We’re still shocked and saddened by the many people tragically killed and injured at the Mandalay Bay Resort and Casino, Las Vegas – the deadliest-ever mass shooting in the U.S.
And we’re still devastated and recovering from the wave of natural disasters that took and uprooted many lives in Mexico, Florida, Puerto Rico and the Caribbean.
When the people we love and know die – no matter the time, place or cause – our worlds are turned upside down. We must mourn and grieve those we’ve lost. By confronting our loss and pain, we then can move forward to create a new life. But, it takes time.
Can’t Hurry Grief
“We live in a culture that wants to rush through grief, but grief by nature is slow. We must take our grief and allow it to be mourned,” presented renowned grief specialist Alan Wolfelt, PhD during his traumatic loss grief seminar last year at Empath Health.
Wolfelt, an author, educator, grief counselor and founder of the Center for Loss and Life Transition in Colorado, also touched on how deep and long the impact of a death can be.
“You not only mourn the physical death, you mourn your sense of self, meaning and safety. You don’t resolve grief, you are changed by it. You’re going to have grief bursts for the rest of your life,” he said.
Next week, Wolfelt returns to speak at two free seminars presented by Curlew Hills Memory Gardens and Empath Health – “Exploring Death, Grief, and Mourning” on October 19 at North Bay Community Church in Clearwater and “The Art of “Companioning” the Mourner: Caring Versus Curing” on October 20 at Empath Health St. Petersburg service center.
Signs of Grief
So, when and how might you grieve?
When grieving and mourning a death, you may experience a wide range of emotions and behaviors across time, explained Dawn Melvin, LCSW, one of our Suncoast Hospice social workers who provides bereavement support to families.
“There’s a whole scope of feelings that people have following a death. There may be sadness, guilt, anger, reconciliation, trouble sleeping, loss or change of appetite, no desire to cook, clean or be around lots of people, low energy, fatigue and confusion,” Melvin said.
She added that some people may not even realize that they’re grieving.
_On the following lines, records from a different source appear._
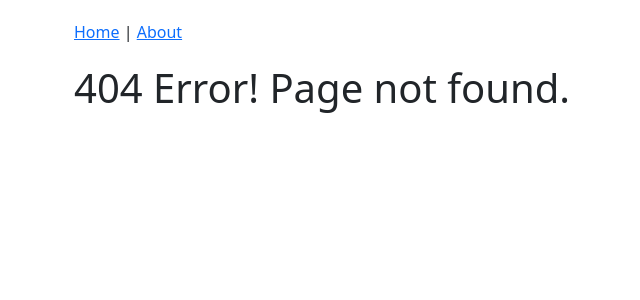
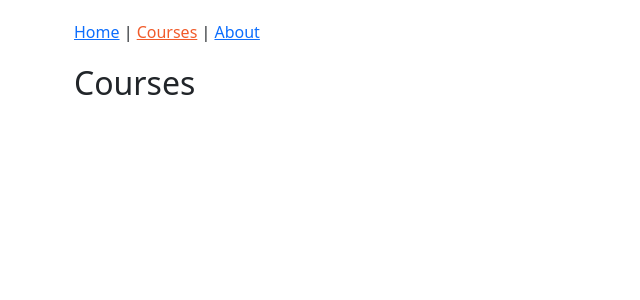
Before and after one commit to heimanchan/pluralsight, a React app in the folder building-apps-reat-redux/: page /courses in a window 1280 px wide. Before the commit this address had no page. Shown: the top 300 px of the page, without its empty margins (153-793 px from the left). Built offline with nearby package versions, Linux system fonts and the light colour scheme.

Commit message:
Add Courses page

```diff
--- a/building-apps-reat-redux/src/components/App.js
+++ b/building-apps-reat-redux/src/components/App.js
@@ -4,6 +4,7 @@
 import AboutPage from "./about/AboutPage";
 import Header from "./common/Header";
 import PageNotFound from "./PageNotFound";
+import CoursesPage from "./courses/CoursesPage";
 
 function App() {
   return (
@@ -12,6 +13,7 @@
       <Switch>
         <Route exact path="/" component={HomePage} />
         <Route path="/about" component={AboutPage} />
+        <Route path="/courses" component={CoursesPage} />
         <Route component={PageNotFound} />
       </Switch>
     </div>
--- a/building-apps-reat-redux/src/components/common/Header.js
+++ b/building-apps-reat-redux/src/components/common/Header.js
@@ -10,7 +10,11 @@
         Home
       </NavLink>
       {" | "}
-      <NavLink to="/about" activeStyle={activeStyle} exact>
+      <NavLink to="/courses" activeStyle={activeStyle}>
+        Courses
+      </NavLink>
+      {" | "}
+      <NavLink to="/about" activeStyle={activeStyle}>
         About
       </NavLink>
     </nav>
--- /dev/null
+++ b/building-apps-reat-redux/src/components/courses/CoursesPage.js
@@ -0,0 +1,9 @@
+import React from "react";
+
+class CoursesPage extends React.Component {
+  render() {
+    return <h2>Courses</h2>;
+  }
+}
+
+export default CoursesPage;
```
“Lots of times people don’t even acknowledge that they’re living with grief. There’s like a brain fog with trouble concentrating and other behaviors that are totally foreign to them. They say they’ve never been like this and don’t recognize that this is how their bodies and minds are responding to their losses.”
In cases of unexpected traumatic deaths, such as car accidents, homicides, suicides, accidental overdoses and heart attacks, grief may become more complicated and manifest in different ways.
Kathy Quance, MS, CCLS, our Empath Health community counseling senior child life specialist, shared, “You’re going to live with this pain and it’s going to get more manageable – it’s a process. It’s not unusual to not cry, especially with survivors who had a sudden or traumatic loss. Their brains are trying to get a grip on the situation and very often that doesn’t happen for several months.”
“Exploring Death, Grief, and Mourning” will be at North Bay Community Church in Clearwater on October 19 from 7 p.m. to 9 p.m. Learn about death, grief, mourning, self-care, support systems and more.
“The Art of “Companioning” the Mourner: Caring Versus Curing” will be at our Empath Health service center in St. Petersburg on October 20 from 9 a.m. to 11 a.m. The focus will be on professionals who counsel and support those who are grieving. Explore loss, grief, mourning, companioning, cultural values of caring and curing and more. Two CEU (continuing education units) hours or certificates of completion will be available.
Check out more information on our calendar or call to register for the seminars by October 17 at (727) 789-2000.
Our Empath Health community counseling offers individual and family counseling, crisis intervention support and support groups for various types of losses. Our counselors specialize in sudden traumatic losses.
Call to schedule a counseling appointment at (727) 523-3451 or register for a support group.